* EXERCISE MATERIALS *
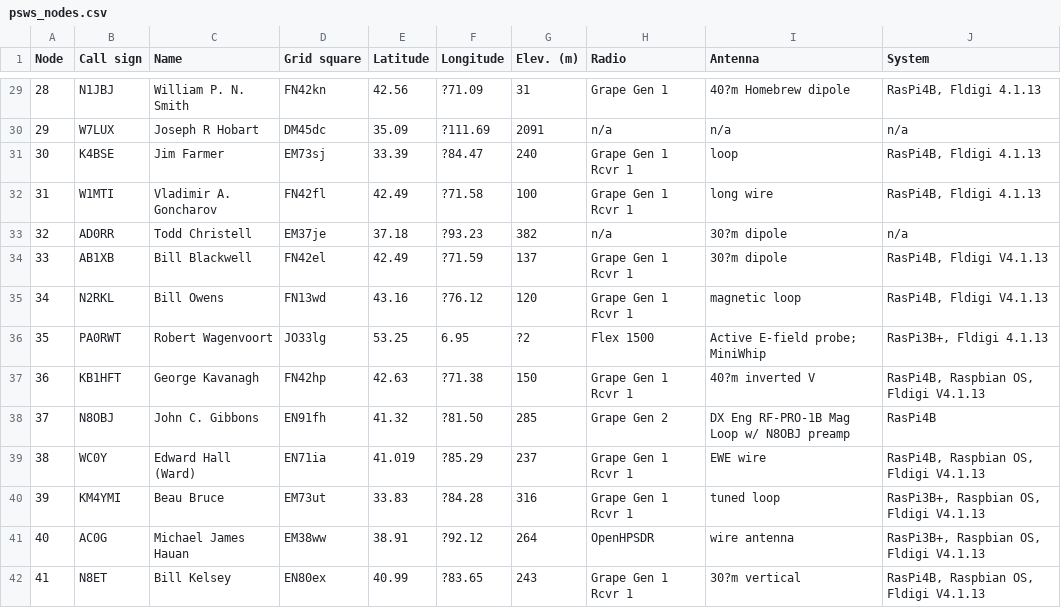
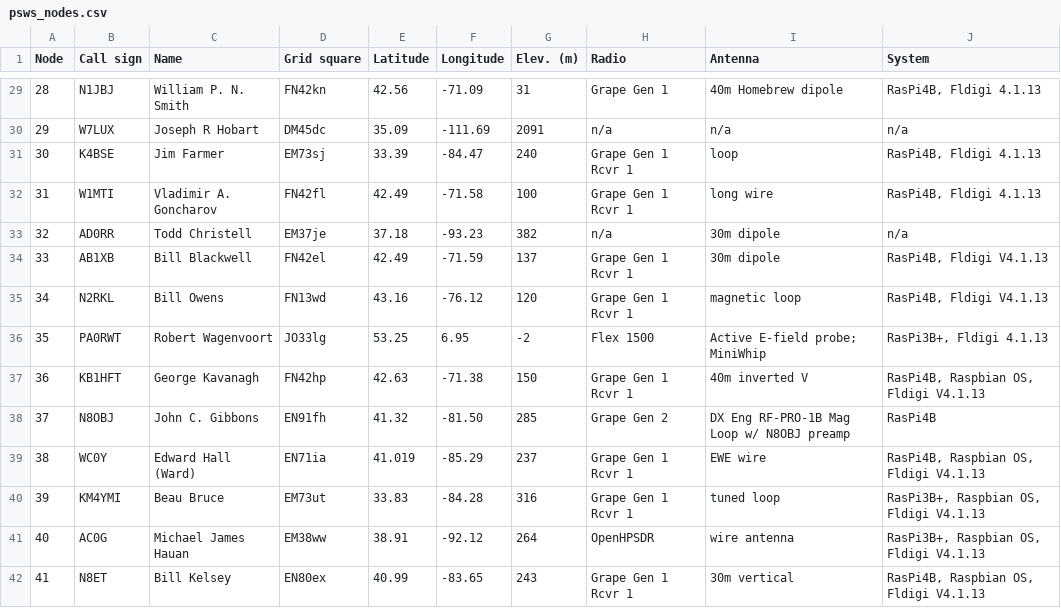
Before and after one commit to HamSCI/psws-nodelist, a CSV file: psws_nodes.csv, drawn as a sheet; only a part is shown, gaps mark what is left out; the diff covers the shown part only.

```diff
--- a/psws_nodes.csv
+++ b/psws_nodes.csv
@@ -29,14 +29,14 @@ Node,Call sign,Name,Grid square,Latitude,Longitude,Elev. (m),Radio,Antenna,Syste
-28,N1JBJ,William P. N. Smith,FN42kn,42.56,?71.09,31,Grape Gen 1,40?m Homebrew dipole,"RasPi4B, Fldigi 4.1.13"
-29,W7LUX,Joseph R Hobart,DM45dc,35.09,?111.69,2091,n/a,n/a,n/a
-30,K4BSE,Jim Farmer,EM73sj,33.39,?84.47,240,Grape Gen 1 Rcvr 1,loop,"RasPi4B, Fldigi 4.1.13"
-31,W1MTI,Vladimir A. Goncharov,FN42fl,42.49,?71.58,100,Grape Gen 1 Rcvr 1,long wire,"RasPi4B, Fldigi 4.1.13"
-32,AD0RR,Todd Christell,EM37je,37.18,?93.23,382,n/a,30?m dipole,n/a
-33,AB1XB,Bill Blackwell,FN42el,42.49,?71.59,137,Grape Gen 1 Rcvr 1,30?m dipole,"RasPi4B, Fldigi V4.1.13"
-34,N2RKL,Bill Owens,FN13wd,43.16,?76.12,120,Grape Gen 1 Rcvr 1,magnetic loop,"RasPi4B, Fldigi V4.1.13"
-35,PA0RWT,Robert Wagenvoort,JO33lg,53.25,6.95,?2,Flex 1500,Active E-field probe; MiniWhip,"RasPi3B+, Fldigi 4.1.13"
-36,KB1HFT,George Kavanagh,FN42hp,42.63,?71.38,150,Grape Gen 1 Rcvr 1,40?m inverted V,"RasPi4B, Raspbian OS, Fldigi V4.1.13"
-37,N8OBJ,John C. Gibbons,EN91fh,41.32,?81.50,285,Grape Gen 2,DX Eng RF-PRO-1B Mag Loop w/ N8OBJ preamp,RasPi4B
-38,WC0Y,Edward Hall (Ward),EN71ia,41.019,?85.29,237,Grape Gen 1 Rcvr 1,EWE wire,"RasPi4B, Raspbian OS, Fldigi V4.1.13"
-39,KM4YMI,Beau Bruce,EM73ut,33.83,?84.28,316,Grape Gen 1 Rcvr 1,tuned loop,"RasPi3B+, Raspbian OS, Fldigi V4.1.13"
-40,AC0G,Michael James Hauan,EM38ww,38.91,?92.12,264,OpenHPSDR,wire antenna,"RasPi3B+, Raspbian OS, Fldigi V4.1.13"
-41,N8ET,Bill Kelsey,EN80ex,40.99,?83.65,243,Grape Gen 1 Rcvr 1,30?m vertical,"RasPi4B, Raspbian OS, Fldigi V4.1.13"
+28,N1JBJ,William P. N. Smith,FN42kn,42.56,-71.09,31,Grape Gen 1,40m Homebrew dipole,"RasPi4B, Fldigi 4.1.13"
+29,W7LUX,Joseph R Hobart,DM45dc,35.09,-111.69,2091,n/a,n/a,n/a
+30,K4BSE,Jim Farmer,EM73sj,33.39,-84.47,240,Grape Gen 1 Rcvr 1,loop,"RasPi4B, Fldigi 4.1.13"
+31,W1MTI,Vladimir A. Goncharov,FN42fl,42.49,-71.58,100,Grape Gen 1 Rcvr 1,long wire,"RasPi4B, Fldigi 4.1.13"
+32,AD0RR,Todd Christell,EM37je,37.18,-93.23,382,n/a,30m dipole,n/a
+33,AB1XB,Bill Blackwell,FN42el,42.49,-71.59,137,Grape Gen 1 Rcvr 1,30m dipole,"RasPi4B, Fldigi V4.1.13"
+34,N2RKL,Bill Owens,FN13wd,43.16,-76.12,120,Grape Gen 1 Rcvr 1,magnetic loop,"RasPi4B, Fldigi V4.1.13"
+35,PA0RWT,Robert Wagenvoort,JO33lg,53.25,6.95,-2,Flex 1500,Active E-field probe; MiniWhip,"RasPi3B+, Fldigi 4.1.13"
+36,KB1HFT,George Kavanagh,FN42hp,42.63,-71.38,150,Grape Gen 1 Rcvr 1,40m inverted V,"RasPi4B, Raspbian OS, Fldigi V4.1.13"
+37,N8OBJ,John C. Gibbons,EN91fh,41.32,-81.50,285,Grape Gen 2,DX Eng RF-PRO-1B Mag Loop w/ N8OBJ preamp,RasPi4B
+38,WC0Y,Edward Hall (Ward),EN71ia,41.019,-85.29,237,Grape Gen 1 Rcvr 1,EWE wire,"RasPi4B, Raspbian OS, Fldigi V4.1.13"
+39,KM4YMI,Beau Bruce,EM73ut,33.83,-84.28,316,Grape Gen 1 Rcvr 1,tuned loop,"RasPi3B+, Raspbian OS, Fldigi V4.1.13"
+40,AC0G,Michael James Hauan,EM38ww,38.91,-92.12,264,OpenHPSDR,wire antenna,"RasPi3B+, Raspbian OS, Fldigi V4.1.13"
+41,N8ET,Bill Kelsey,EN80ex,40.99,-83.65,243,Grape Gen 1 Rcvr 1,30m vertical,"RasPi4B, Raspbian OS, Fldigi V4.1.13"
```
Also changed, not shown: 32 edited cells elsewhere in this file.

* TASK PROMPT *
Please produce an exact copy of all the material, leaving out the pictures.

* TASK RESULT *
Before and after one commit to HamSCI/psws-nodelist, a CSV file: psws_nodes.csv, drawn as a sheet; only a part is shown, gaps mark what is left out; the diff covers the shown part only.

```diff
--- a/psws_nodes.csv
+++ b/psws_nodes.csv
@@ -29,14 +29,14 @@ Node,Call sign,Name,Grid square,Latitude,Longitude,Elev. (m),Radio,Antenna,Syste
-28,N1JBJ,William P. N. Smith,FN42kn,42.56,?71.09,31,Grape Gen 1,40?m Homebrew dipole,"RasPi4B, Fldigi 4.1.13"
-29,W7LUX,Joseph R Hobart,DM45dc,35.09,?111.69,2091,n/a,n/a,n/a
-30,K4BSE,Jim Farmer,EM73sj,33.39,?84.47,240,Grape Gen 1 Rcvr 1,loop,"RasPi4B, Fldigi 4.1.13"
-31,W1MTI,Vladimir A. Goncharov,FN42fl,42.49,?71.58,100,Grape Gen 1 Rcvr 1,long wire,"RasPi4B, Fldigi 4.1.13"
-32,AD0RR,Todd Christell,EM37je,37.18,?93.23,382,n/a,30?m dipole,n/a
-33,AB1XB,Bill Blackwell,FN42el,42.49,?71.59,137,Grape Gen 1 Rcvr 1,30?m dipole,"RasPi4B, Fldigi V4.1.13"
-34,N2RKL,Bill Owens,FN13wd,43.16,?76.12,120,Grape Gen 1 Rcvr 1,magnetic loop,"RasPi4B, Fldigi V4.1.13"
-35,PA0RWT,Robert Wagenvoort,JO33lg,53.25,6.95,?2,Flex 1500,Active E-field probe; MiniWhip,"RasPi3B+, Fldigi 4.1.13"
-36,KB1HFT,George Kavanagh,FN42hp,42.63,?71.38,150,Grape Gen 1 Rcvr 1,40?m inverted V,"RasPi4B, Raspbian OS, Fldigi V4.1.13"
-37,N8OBJ,John C. Gibbons,EN91fh,41.32,?81.50,285,Grape Gen 2,DX Eng RF-PRO-1B Mag Loop w/ N8OBJ preamp,RasPi4B
-38,WC0Y,Edward Hall (Ward),EN71ia,41.019,?85.29,237,Grape Gen 1 Rcvr 1,EWE wire,"RasPi4B, Raspbian OS, Fldigi V4.1.13"
-39,KM4YMI,Beau Bruce,EM73ut,33.83,?84.28,316,Grape Gen 1 Rcvr 1,tuned loop,"RasPi3B+, Raspbian OS, Fldigi V4.1.13"
-40,AC0G,Michael James Hauan,EM38ww,38.91,?92.12,264,OpenHPSDR,wire antenna,"RasPi3B+, Raspbian OS, Fldigi V4.1.13"
-41,N8ET,Bill Kelsey,EN80ex,40.99,?83.65,243,Grape Gen 1 Rcvr 1,30?m vertical,"RasPi4B, Raspbian OS, Fldigi V4.1.13"
+28,N1JBJ,William P. N. Smith,FN42kn,42.56,-71.09,31,Grape Gen 1,40m Homebrew dipole,"RasPi4B, Fldigi 4.1.13"
+29,W7LUX,Joseph R Hobart,DM45dc,35.09,-111.69,2091,n/a,n/a,n/a
+30,K4BSE,Jim Farmer,EM73sj,33.39,-84.47,240,Grape Gen 1 Rcvr 1,loop,"RasPi4B, Fldigi 4.1.13"
+31,W1MTI,Vladimir A. Goncharov,FN42fl,42.49,-71.58,100,Grape Gen 1 Rcvr 1,long wire,"RasPi4B, Fldigi 4.1.13"
+32,AD0RR,Todd Christell,EM37je,37.18,-93.23,382,n/a,30m dipole,n/a
+33,AB1XB,Bill Blackwell,FN42el,42.49,-71.59,137,Grape Gen 1 Rcvr 1,30m dipole,"RasPi4B, Fldigi V4.1.13"
+34,N2RKL,Bill Owens,FN13wd,43.16,-76.12,120,Grape Gen 1 Rcvr 1,magnetic loop,"RasPi4B, Fldigi V4.1.13"
+35,PA0RWT,Robert Wagenvoort,JO33lg,53.25,6.95,-2,Flex 1500,Active E-field probe; MiniWhip,"RasPi3B+, Fldigi 4.1.13"
+36,KB1HFT,George Kavanagh,FN42hp,42.63,-71.38,150,Grape Gen 1 Rcvr 1,40m inverted V,"RasPi4B, Raspbian OS, Fldigi V4.1.13"
+37,N8OBJ,John C. Gibbons,EN91fh,41.32,-81.50,285,Grape Gen 2,DX Eng RF-PRO-1B Mag Loop w/ N8OBJ preamp,RasPi4B
+38,WC0Y,Edward Hall (Ward),EN71ia,41.019,-85.29,237,Grape Gen 1 Rcvr 1,EWE wire,"RasPi4B, Raspbian OS, Fldigi V4.1.13"
+39,KM4YMI,Beau Bruce,EM73ut,33.83,-84.28,316,Grape Gen 1 Rcvr 1,tuned loop,"RasPi3B+, Raspbian OS, Fldigi V4.1.13"
+40,AC0G,Michael James Hauan,EM38ww,38.91,-92.12,264,OpenHPSDR,wire antenna,"RasPi3B+, Raspbian OS, Fldigi V4.1.13"
+41,N8ET,Bill Kelsey,EN80ex,40.99,-83.65,243,Grape Gen 1 Rcvr 1,30m vertical,"RasPi4B, Raspbian OS, Fldigi V4.1.13"
```
Also changed, not shown: 32 edited cells elsewhere in this file.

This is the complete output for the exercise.